Change detection outputs:
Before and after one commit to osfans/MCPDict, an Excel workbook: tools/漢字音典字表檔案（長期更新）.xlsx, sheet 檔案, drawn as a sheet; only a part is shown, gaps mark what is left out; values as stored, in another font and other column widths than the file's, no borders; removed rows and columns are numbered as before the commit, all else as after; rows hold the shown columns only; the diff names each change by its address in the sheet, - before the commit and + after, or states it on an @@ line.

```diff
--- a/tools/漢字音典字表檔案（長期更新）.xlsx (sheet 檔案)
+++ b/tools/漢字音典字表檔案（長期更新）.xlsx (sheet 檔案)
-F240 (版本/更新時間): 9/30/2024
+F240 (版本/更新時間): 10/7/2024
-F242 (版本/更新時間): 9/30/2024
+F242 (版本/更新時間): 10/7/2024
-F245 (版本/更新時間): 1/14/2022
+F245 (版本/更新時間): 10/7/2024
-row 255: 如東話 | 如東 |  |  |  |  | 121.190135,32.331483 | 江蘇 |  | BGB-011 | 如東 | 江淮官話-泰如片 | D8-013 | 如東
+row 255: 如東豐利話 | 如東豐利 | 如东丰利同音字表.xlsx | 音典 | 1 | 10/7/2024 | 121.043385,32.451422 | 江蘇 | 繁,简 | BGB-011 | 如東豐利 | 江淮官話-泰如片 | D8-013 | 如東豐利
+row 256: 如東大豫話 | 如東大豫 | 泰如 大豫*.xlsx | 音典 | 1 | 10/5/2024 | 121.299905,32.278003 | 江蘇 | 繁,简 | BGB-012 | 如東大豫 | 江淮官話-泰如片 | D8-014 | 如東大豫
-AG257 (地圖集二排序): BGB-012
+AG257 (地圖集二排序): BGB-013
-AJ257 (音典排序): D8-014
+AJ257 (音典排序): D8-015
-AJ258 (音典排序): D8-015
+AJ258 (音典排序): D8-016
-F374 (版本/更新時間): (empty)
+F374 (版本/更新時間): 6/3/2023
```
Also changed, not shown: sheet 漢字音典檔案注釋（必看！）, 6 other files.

*Exercise goal*:
All lines of the data above must be returned exactly.

*Exercise result*:
Before and after one commit to osfans/MCPDict, an Excel workbook: tools/漢字音典字表檔案（長期更新）.xlsx, sheet 檔案, drawn as a sheet; only a part is shown, gaps mark what is left out; values as stored, in another font and other column widths than the file's, no borders; removed rows and columns are numbered as before the commit, all else as after; rows hold the shown columns only; the diff names each change by its address in the sheet, - before the commit and + after, or states it on an @@ line.

```diff
--- a/tools/漢字音典字表檔案（長期更新）.xlsx (sheet 檔案)
+++ b/tools/漢字音典字表檔案（長期更新）.xlsx (sheet 檔案)
-F240 (版本/更新時間): 9/30/2024
+F240 (版本/更新時間): 10/7/2024
-F242 (版本/更新時間): 9/30/2024
+F242 (版本/更新時間): 10/7/2024
-F245 (版本/更新時間): 1/14/2022
+F245 (版本/更新時間): 10/7/2024
-row 255: 如東話 | 如東 |  |  |  |  | 121.190135,32.331483 | 江蘇 |  | BGB-011 | 如東 | 江淮官話-泰如片 | D8-013 | 如東
+row 255: 如東豐利話 | 如東豐利 | 如东丰利同音字表.xlsx | 音典 | 1 | 10/7/2024 | 121.043385,32.451422 | 江蘇 | 繁,简 | BGB-011 | 如東豐利 | 江淮官話-泰如片 | D8-013 | 如東豐利
+row 256: 如東大豫話 | 如東大豫 | 泰如 大豫*.xlsx | 音典 | 1 | 10/5/2024 | 121.299905,32.278003 | 江蘇 | 繁,简 | BGB-012 | 如東大豫 | 江淮官話-泰如片 | D8-014 | 如東大豫
-AG257 (地圖集二排序): BGB-012
+AG257 (地圖集二排序): BGB-013
-AJ257 (音典排序): D8-014
+AJ257 (音典排序): D8-015
-AJ258 (音典排序): D8-015
+AJ258 (音典排序): D8-016
-F374 (版本/更新時間): (empty)
+F374 (版本/更新時間): 6/3/2023
```
Also changed, not shown: sheet 漢字音典檔案注釋（必看！）, 6 other files.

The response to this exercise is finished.